Oct. 27, 2016 -- Supplemental capital – and its use by credit unions – will be the subject of a likely January “advance notice of proposed rulemaking” by NCUA, but the issue itself won’t be without its challenges.
Among them: whether state chartered credit unions (SCUs) will be able, under the law, to maintain their federal tax exemption while issuing supplemental capital.
At the open, regular meeting of the NCUA Board Thursday, Chairman Rick Metsger noted that supplemental capital (for purposes of risk-based capital) has been an issue among credit unions for some time. He added that the ANPR that will come forth in January is “the first we’ve done” since he instituted his “board briefings” to discuss issues coming before the board. “We’ll move as expeditiously as possible,” Metsger said – then adding there are issues to be considered, specifically naming the tax exemption for state-chartered credit unions.
In a presentation about supplemental capital, Larry Fazio – NCUA director of the office of examination and insurance – pointed out that federal credit unions have a specific tax exemption from “all taxation now or hereafter imposed by the United States or by any State, Territorial, or local taxing authority,” with the exceptions of real and personal property taxes.
SCUs, Fazio pointed out, have a slightly narrower exemption under the federal code, which states that the an exemption from federal income tax exists for “credit unions without capital stock organized and operated for mutual purposes without profit” (as written in the federal tax code). Fazio pointed out that there is no definition for “capital stock,” and that the Internal Revenue Service may need to provide rulings for individual issuances of supplementary capital.
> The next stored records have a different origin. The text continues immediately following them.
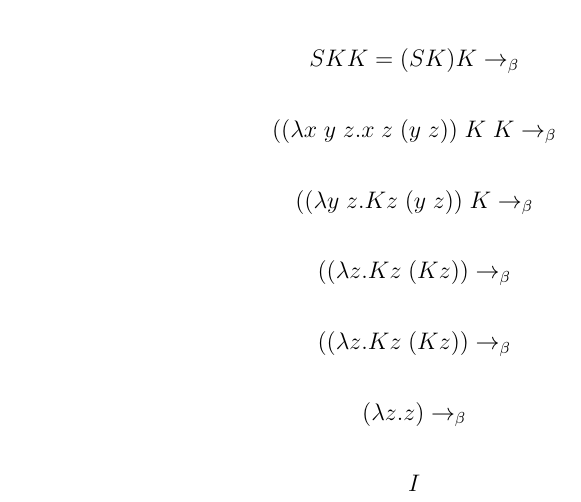
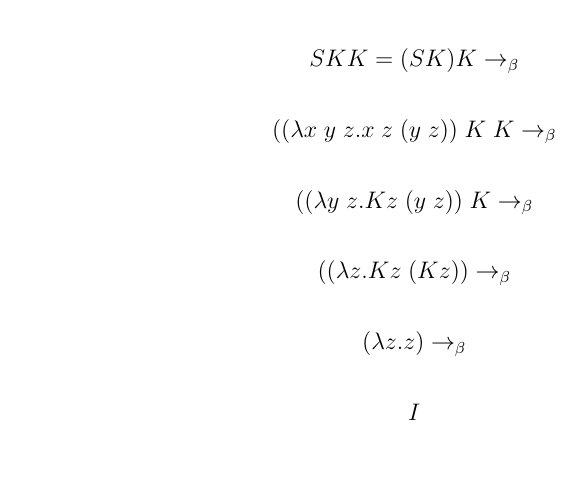
Before and after one commit to kat3chrome/FOctothorpe, a LaTeX problem sheet (tasks/hw3/SKK/SKK.tex): part of the page, cut so that both start at the same text, the shorter picture padded with empty space. Compiled offline with pdfLaTeX.

Commit message:
Update SKK.tex

```diff
--- a/tasks/hw3/SKK/SKK.tex
+++ b/tasks/hw3/SKK/SKK.tex
@@ -22,8 +22,6 @@ $$((\lambda y\; z.K z\; (y\; z))\; K\rightarrow_\beta$$
 
 $$((\lambda z.K z\; (K z))\rightarrow_\beta$$
 
-$$((\lambda z.K z\; (K z))\rightarrow_\beta$$
-
 $$(\lambda z.z)\rightarrow_\beta$$
 
 $$I$$
```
NASCUS President and CEO Lucy Ito said the state system will work closely with NCUA in addressing the tax exemption issue – and others. "Supplemental capital is an important tool in enhancing credit union safety and soundness, and the state system must be part of the discussion to ensure that both federal and state credit unions have the opportunity to use this tool, and that neither be at a disadvantage. NASCUS has a long record of supporting this critical safety and soundness enhancement, and will continue to build that record.”
Fazio also pointed out that, in order for the agency to issue a rule, it would have to address changes in at least 12 other existing agency rules -- and add at least eight additional regulations (covering such things as anti-fraud requirements, dealer-broker requirements, disclosures, insider purchase limits and disclosures and more).
There are also some potential areas of relaxation of agency rules, Fazio said, including removing the borrowing limits on federally insured, state chartered credit unions; allowing non-institutional investors to purchase secondary capital; allowing non-institutional investors to purchase secondary capital, and more.
In other action Thursday, the NCUA Board:
- Approved a new field of membership (FOM) rule for federal credit unions designed to “improve consumer access to affordable credit,” according to an NCUA release. (Board Chairman Rick Metsger acknowledged during the meeting that “numerous states that have updated their FOMs. Many of these were successfully updated years, even decades ago.”). The rule takes effect 60 days after publication in the Federal Register.
- Issued for comment a new proposed rule on FOM that incorporates a number of comments received on the FOM rule to “provide further field-of-membership community charter options for federal credit unions” (with a 30-day comment period).
- Officially renamed the NCUA’s consumer office as the “Office of Consumer Financial Protection and Access”
- Adopted a final rule adjusting civil monetary penalties for inflation (required by Congress).
- Approved an interagency proposed rule to implement private flood insurance requirements for loans in special flood hazard areas contained in a 2012 statute.